* [ACTION ITEM]: Across the entries that follow, work out the number of lines containing the string "area", and state it alone.

* [DATA PROVIDED]:
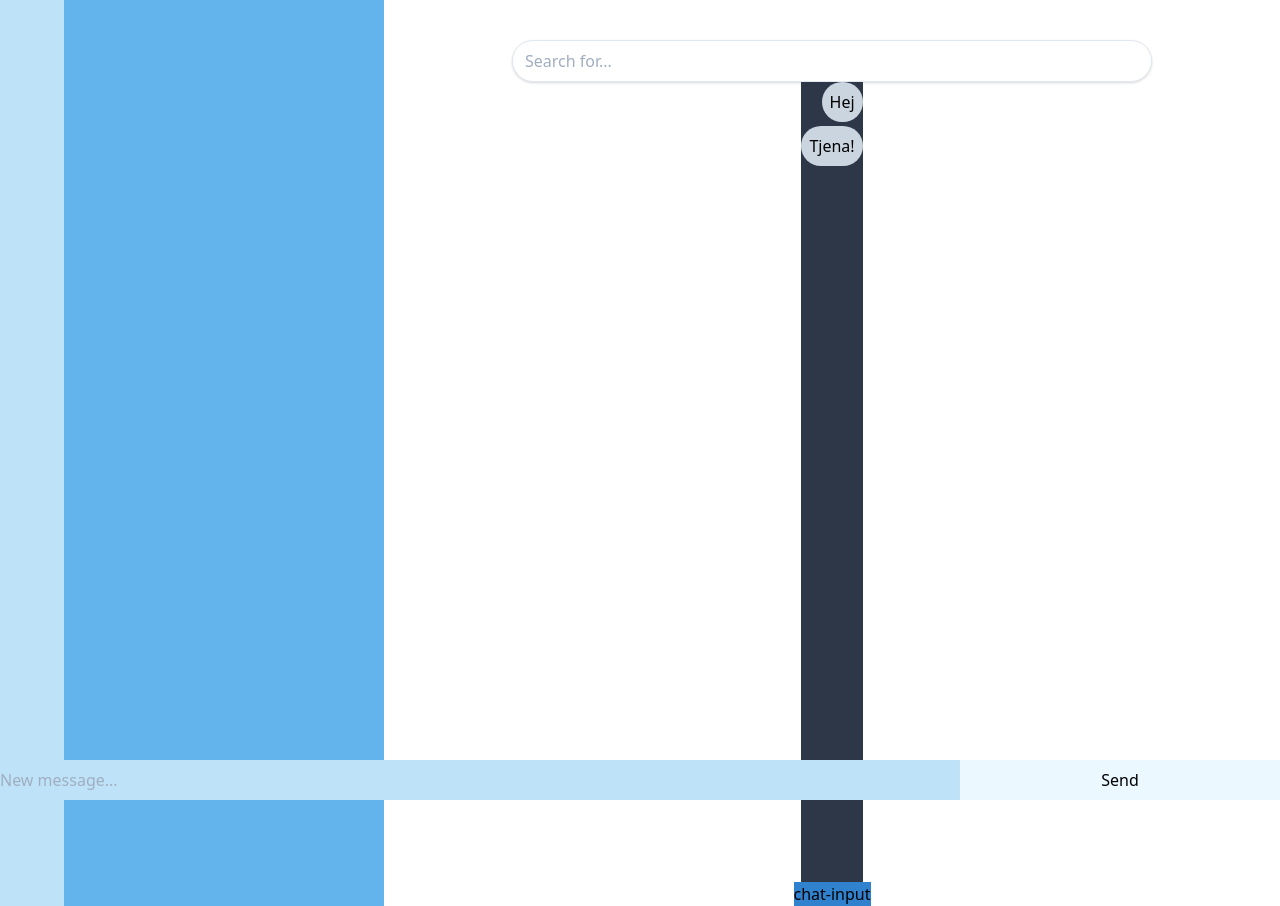
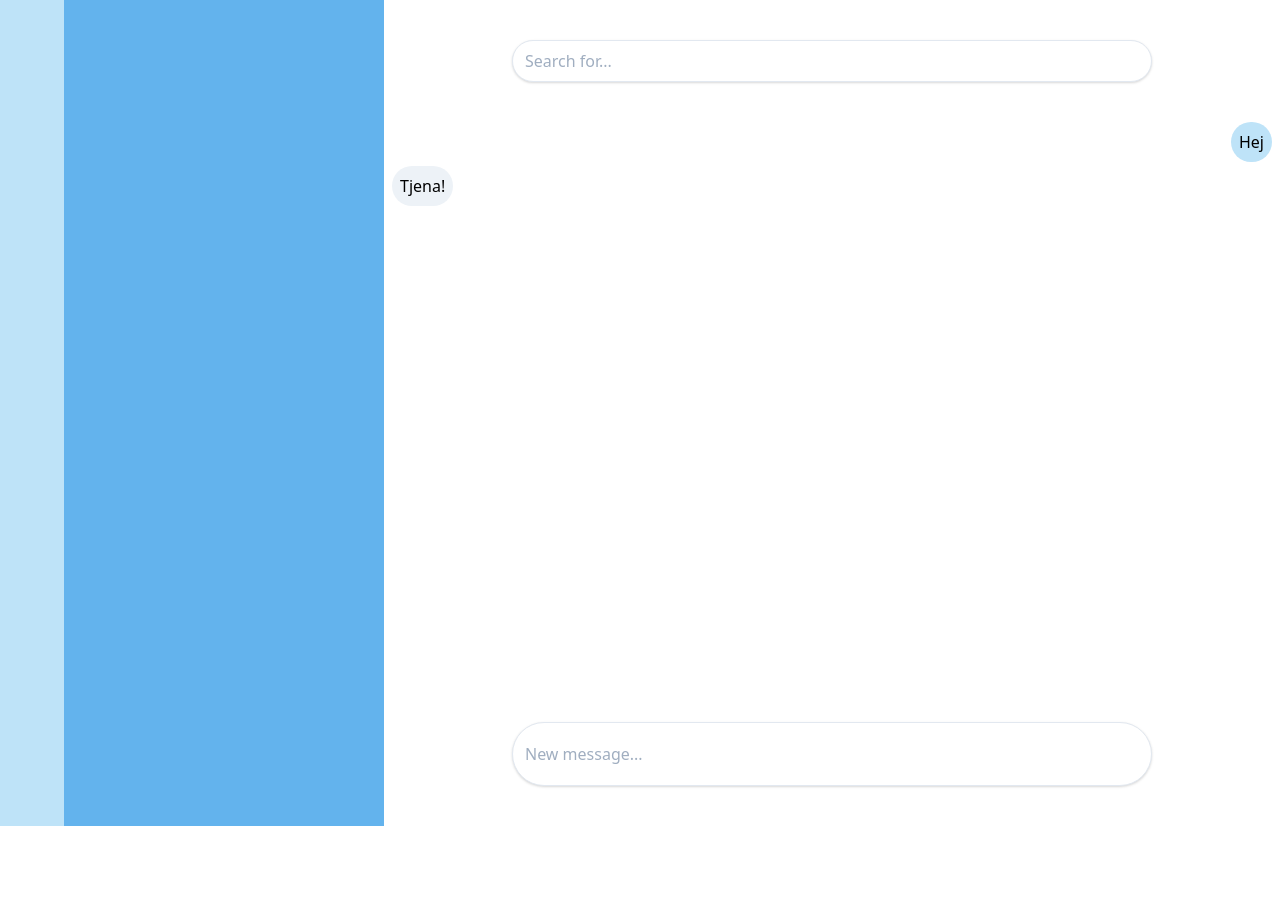
Before and after one commit to MarkusLucero/ChatApp, a React (Create React App) app in the folder frontend/: page / in a window 1280 px wide. After the commit the page ends 826 px from the top, so only its background shows below. Built offline with nearby package versions, Linux system fonts and the light colour scheme; the HTML template or start-up script is replaced by a standard one.

Commit message:
FocusedView will display the chatcontainer

```diff
--- a/frontend/src/components/Chat/Chat.js
+++ b/frontend/src/components/Chat/Chat.js
@@ -1,33 +1,23 @@
-import React, { useState } from "react";
+import React from "react";
 import "../../assets/main.css";
 import Message from "./Message";
 /**
  * Chat holds the layout of all messages and the input/sent
- *
- * @returns a div containing all messages aswell as input for new messages
+ * @property messages the state containing list of chat messages
+ * @returns a div containing all messages
  */
-const Chat = () => {
-  /*All old messages, these are hardcoded. The self field is if you've sent the message or not */
-  const [messages, setMessages] = useState([
-    { message: "Hej", self: true },
-    { message: "Tjena!", self: false },
-  ]);
-  /*This is the state used when typing a new message*/
-  const [newMessage, setNewMessage] = useState("");
-  /**
-   * Set the message state by updating it with the "newMessage" message
-   * @param  e the event object of the window
-   */
-  const sendMessage = (e) => {
-    e.preventDefault();
-    setMessages((prev) => [...prev, { message: newMessage, self: true }]);
-    setNewMessage("");
-    document.getElementById("message").reset();
-    console.log(newMessage);
+const Chat = ({ messages }) => {
+
+  /* Using ref to makes sure that we scroll to end of chat area if it overflows */
+  const messagesEndRef = React.useRef(null);
+  const scrollToBottom = () => {
+    messagesEndRef.current.scrollIntoView({ behavior: "smooth" });
   };
+  React.useEffect(scrollToBottom, [messages]);
+
 
   return (
-    <div className="bg-gray-800 h-screen">
+    <div id ="chat-area" className=" h-screen75 w-full pl-2 pr-2 mt-10 overflow-y-scroll">
       <div id="messages">
         {/* Loop through the state messages and print a message component for each message  */}
         {messages.map((message, index) => (
@@ -36,19 +26,7 @@ const Chat = () => {
           </div>
         ))}
       </div>
-      <div id="input&send" className="absolute inset-x-0 bottom-0 h-10 ">
-        <form id="message" className="h-full" onSubmit={sendMessage}>
-          <input
-            className="bg-blue-200 w-3/4 h-full"
-            type="text"
-            onChange={(e) => setNewMessage(e.target.value)}
-            placeholder="New message..."
-          />
-          <button className="h-full w-1/4 bg-blue-100" type="submit">
-            Send
-          </button>
-        </form>
-      </div>
+      <div ref={messagesEndRef} />
     </div>
   );
 };
--- a/frontend/src/components/Chat/Message.js
+++ b/frontend/src/components/Chat/Message.js
@@ -1,9 +1,15 @@
-import React, { useState } from "react";
+import React from "react";
+import "../../assets/main.css";
 
+/**
+ * Message is the component of each specific message item
+ * @property message current state of the message
+ * @returns a div containing the message with appropriate styles
+ */
 const Message = ({ message }) => {
   return (
     <div className={"flex h-10 mb-1" + (message.self ? ' justify-end' : ' justify-start')}>
-      <div className="h-full p-2 rounded-full static bg-gray-400 center ">
+      <div className={"h-full p-2 rounded-full static center" + (message.self ? " bg-blue-200" : " bg-gray-200")}>
         {message.message}
       </div>
     </div>
--- a/frontend/src/components/ChatContainer/ChatContainer.js
+++ b/frontend/src/components/ChatContainer/ChatContainer.js
@@ -2,6 +2,7 @@ import React from "react";
 import "../../assets/main.css";
 import SearchBar from "../SearchBar/SearchBar";
 import Chat from "../Chat/Chat";
+import ChatInput from "../ChatInput/ChatInput";
 
 /**
  * ChatContainer holds the layout of the focused view of a selected chat
@@ -9,6 +10,7 @@ import Chat from "../Chat/Chat";
  * @returns a div containing the SearchBar, Chat and ChatInput components
  */
 const ChatContainer = () => {
+
   /* State and callback functions for the SearchBar */
   const [searchTerm, setSearchTerm] = React.useState("");
 
@@ -35,8 +37,38 @@ const ChatContainer = () => {
     event.preventDefault();
   };
 
+
+  /* State and callback functions for Chat and ChatInput */
+
+  /*All old messages, these are hardcoded. The self field is if you've sent the message or not */
+  const [messages, setMessages] = React.useState([
+    { message: "Hej", self: true },
+    { message: "Tjena!", self: false },
+  ]);
+  /*This is the state used when typing a new message*/
+  const [newMessage, setNewMessage] = React.useState("");
+  /**
+   * Set the messages state by updating it with the "newMessage" message
+   * @param event the event object of the window
+   */
+  const sendMessage = (event) => {
+    event.preventDefault();
+    setMessages((prev) => [...prev, { message: newMessage, self: true }]);
+    setNewMessage("");
+  };
+
+  /**
+   * Set the newMessage state to whatever value is in event target
+   * @param event the event object of the window
+   */
+  const handleMessage = (event) => {
+    setNewMessage(event.target.value);
+  };
+
+
+
   return (
-    <div className="flex flex-col items-center">
+    <div className="flex flex-col content-center">
       <SearchBar
         id="search-chat"
         value={searchTerm}
@@ -44,10 +76,12 @@ const ChatContainer = () => {
         onInputChange={handleSearchInput}
       />
 
-      <Chat />
-      <div id="chat-input" className="bg-blue-600 ">
-        chat-input
-      </div>
+      <Chat messages={messages} />
+      <ChatInput
+        message = {newMessage}
+        handleInputChange={handleMessage}
+        handleButtonClick={sendMessage}
+      />
     </div>
   );
 };
--- /dev/null
+++ b/frontend/src/components/ChatInput/ChatInput.js
@@ -0,0 +1,28 @@
+import React from "react";
+import "../../assets/main.css";
+
+/**
+ * ChatInput is the message input component
+ * @property message the state of the current message
+ * @property handleInputChange callback function to activate when value of input changes
+ * @property handleButtonClick callback function to activate when clicking the button/ pressing enter
+ * @returns a div containing the input area of the message
+ */
+const ChatInput = ({ message, handleInputChange, handleButtonClick }) => {
+  return (
+    <div className="self-center mt-auto mb-10">
+      <form id="message" className="w-screen50 flex justify-center">
+        <input
+        className="w-full h-16 shadow appearance-none border rounded-full py-2 px-3 focus:outline-none"
+          type="text"
+          onChange={handleInputChange}
+          value={message}
+          placeholder="New message..."
+        />
+        <button onClick={handleButtonClick}></button>
+      </form>
+    </div>
+  );
+};
+
+export default ChatInput;
--- a/frontend/src/components/SearchBar/InputBox.js
+++ b/frontend/src/components/SearchBar/InputBox.js
@@ -25,7 +25,7 @@ const InputBox = ({
 }) => {
   return (
 
-    <form>
+    <form className="flex justify-center">
       <input
         className={inputStyles}
         id={id}
```
Also changed, not shown: frontend/src/components/FocusedView/FocusedView.js (+8 -0 lines).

* [EXERCISE OUTPUT]: 3